> **About this exercise**:
Which lines in the listing below contain the word "vspace"? Copy each one.
*** Block opens ***
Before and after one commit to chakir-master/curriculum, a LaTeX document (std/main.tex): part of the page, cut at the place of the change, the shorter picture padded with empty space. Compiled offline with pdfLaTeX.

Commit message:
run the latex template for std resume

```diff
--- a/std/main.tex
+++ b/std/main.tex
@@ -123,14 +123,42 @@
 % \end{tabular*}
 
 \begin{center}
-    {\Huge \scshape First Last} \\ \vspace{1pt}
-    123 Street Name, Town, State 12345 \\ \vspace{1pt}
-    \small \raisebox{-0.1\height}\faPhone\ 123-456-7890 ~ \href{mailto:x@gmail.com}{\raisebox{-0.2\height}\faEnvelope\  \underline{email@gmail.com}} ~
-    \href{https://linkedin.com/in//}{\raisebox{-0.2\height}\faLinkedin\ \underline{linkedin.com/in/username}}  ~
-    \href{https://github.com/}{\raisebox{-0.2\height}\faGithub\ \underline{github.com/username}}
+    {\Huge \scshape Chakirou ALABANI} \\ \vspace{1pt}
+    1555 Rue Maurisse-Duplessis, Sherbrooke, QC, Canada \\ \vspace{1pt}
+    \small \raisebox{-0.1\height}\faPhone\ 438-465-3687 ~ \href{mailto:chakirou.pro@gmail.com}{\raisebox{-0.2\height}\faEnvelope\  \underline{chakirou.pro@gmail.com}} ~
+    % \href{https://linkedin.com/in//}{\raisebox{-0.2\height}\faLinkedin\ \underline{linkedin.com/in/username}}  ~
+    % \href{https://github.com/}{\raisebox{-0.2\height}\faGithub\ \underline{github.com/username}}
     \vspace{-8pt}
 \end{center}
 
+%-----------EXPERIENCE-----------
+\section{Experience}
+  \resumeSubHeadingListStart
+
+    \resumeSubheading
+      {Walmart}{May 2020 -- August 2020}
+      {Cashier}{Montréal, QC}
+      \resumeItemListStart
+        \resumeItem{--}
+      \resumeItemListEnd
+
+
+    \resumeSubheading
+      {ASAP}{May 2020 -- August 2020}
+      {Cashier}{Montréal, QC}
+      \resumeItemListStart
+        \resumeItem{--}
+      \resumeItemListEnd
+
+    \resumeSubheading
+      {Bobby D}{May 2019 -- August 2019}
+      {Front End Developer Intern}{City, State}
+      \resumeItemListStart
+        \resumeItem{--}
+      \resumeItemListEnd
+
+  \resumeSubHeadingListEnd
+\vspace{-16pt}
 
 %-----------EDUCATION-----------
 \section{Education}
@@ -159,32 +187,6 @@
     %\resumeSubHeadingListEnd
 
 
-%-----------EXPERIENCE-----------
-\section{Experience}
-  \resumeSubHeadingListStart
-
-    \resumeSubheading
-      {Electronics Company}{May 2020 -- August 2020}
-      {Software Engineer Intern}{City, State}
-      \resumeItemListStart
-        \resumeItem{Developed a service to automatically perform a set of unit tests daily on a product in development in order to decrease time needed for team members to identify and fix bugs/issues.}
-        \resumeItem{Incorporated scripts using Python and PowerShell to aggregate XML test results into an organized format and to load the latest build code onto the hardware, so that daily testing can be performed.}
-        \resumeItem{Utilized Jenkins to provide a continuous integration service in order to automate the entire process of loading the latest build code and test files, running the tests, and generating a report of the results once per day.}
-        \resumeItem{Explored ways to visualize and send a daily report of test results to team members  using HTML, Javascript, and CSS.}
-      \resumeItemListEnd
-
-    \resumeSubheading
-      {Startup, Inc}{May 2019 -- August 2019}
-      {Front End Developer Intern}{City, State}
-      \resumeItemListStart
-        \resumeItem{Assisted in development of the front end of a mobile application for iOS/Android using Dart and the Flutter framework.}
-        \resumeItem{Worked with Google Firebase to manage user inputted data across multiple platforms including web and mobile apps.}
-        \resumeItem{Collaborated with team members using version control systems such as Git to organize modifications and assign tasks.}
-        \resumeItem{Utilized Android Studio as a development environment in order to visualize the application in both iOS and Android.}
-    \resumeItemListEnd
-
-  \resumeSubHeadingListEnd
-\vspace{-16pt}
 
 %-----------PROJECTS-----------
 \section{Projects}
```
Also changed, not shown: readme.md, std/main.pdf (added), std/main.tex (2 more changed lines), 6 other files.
*** Block closes ***
> **Result for this exercise**:
-    {\Huge \scshape First Last} \\ \vspace{1pt}
-    123 Street Name, Town, State 12345 \\ \vspace{1pt}
+    {\Huge \scshape Chakirou ALABANI} \\ \vspace{1pt}
+    1555 Rue Maurisse-Duplessis, Sherbrooke, QC, Canada \\ \vspace{1pt}
     \vspace{-8pt}
+\vspace{-16pt}
-\vspace{-16pt}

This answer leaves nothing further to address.